[Records excerpted from a collection]
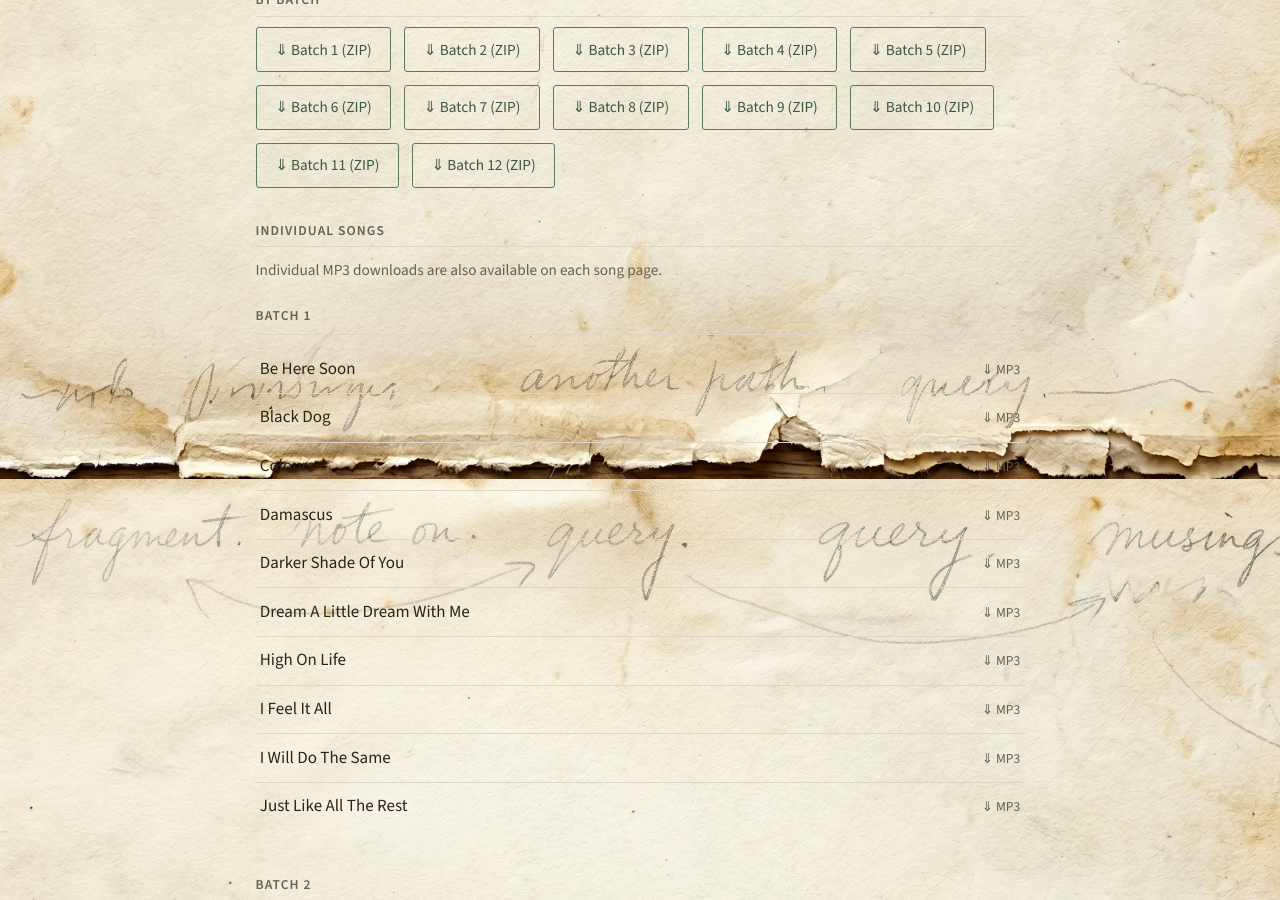
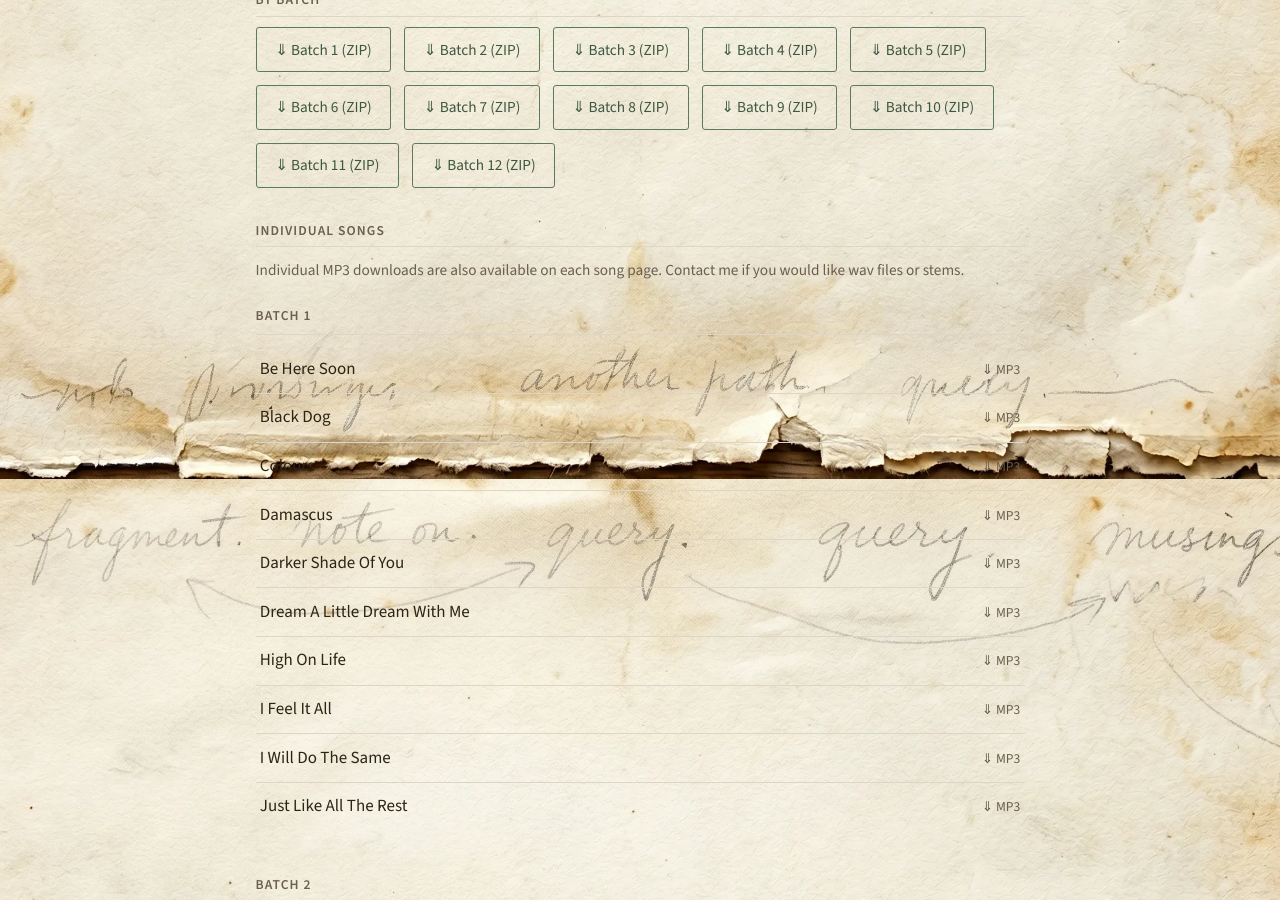
Before and after one commit to seanmcgrath42/seanmcgrathmusic.com, a Jekyll site: the page built from mp3s/index.html, in a window 1280 px wide and 900 px high, scrolled down 421 px. Built offline with Jekyll 4.4.1, drawn with Linux system fonts in a browser that asks for light colours.

Commit message:
Add wav/stems contact note to MP3s page
Co-Authored-By: Claude Sonnet 4.6 <noreply@anthropic.com>

```diff
--- a/mp3s/index.html
+++ b/mp3s/index.html
@@ -32,7 +32,7 @@ title: MP3 Downloads
 
 <section class="mp3-section">
   <h2 class="batch-heading">Individual Songs</h2>
-  <p class="section-intro">Individual MP3 downloads are also available on each song page.</p>
+  <p class="section-intro">Individual MP3 downloads are also available on each song page. Contact me if you would like wav files or stems.</p>
   {% assign sorted = site.data.songs | sort: "batch_position" | sort: "batch" %}
   {% for batch_num in (1..12) %}
     {% assign batch_songs = sorted | where: "batch", batch_num %}
```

**Exercise aim**
Scan the entries above for the string "stems" and copy each line containing it.

**The completed task**
Add wav/stems contact note to MP3s page
+  <p class="section-intro">Individual MP3 downloads are also available on each song page. Contact me if you would like wav files or stems.</p>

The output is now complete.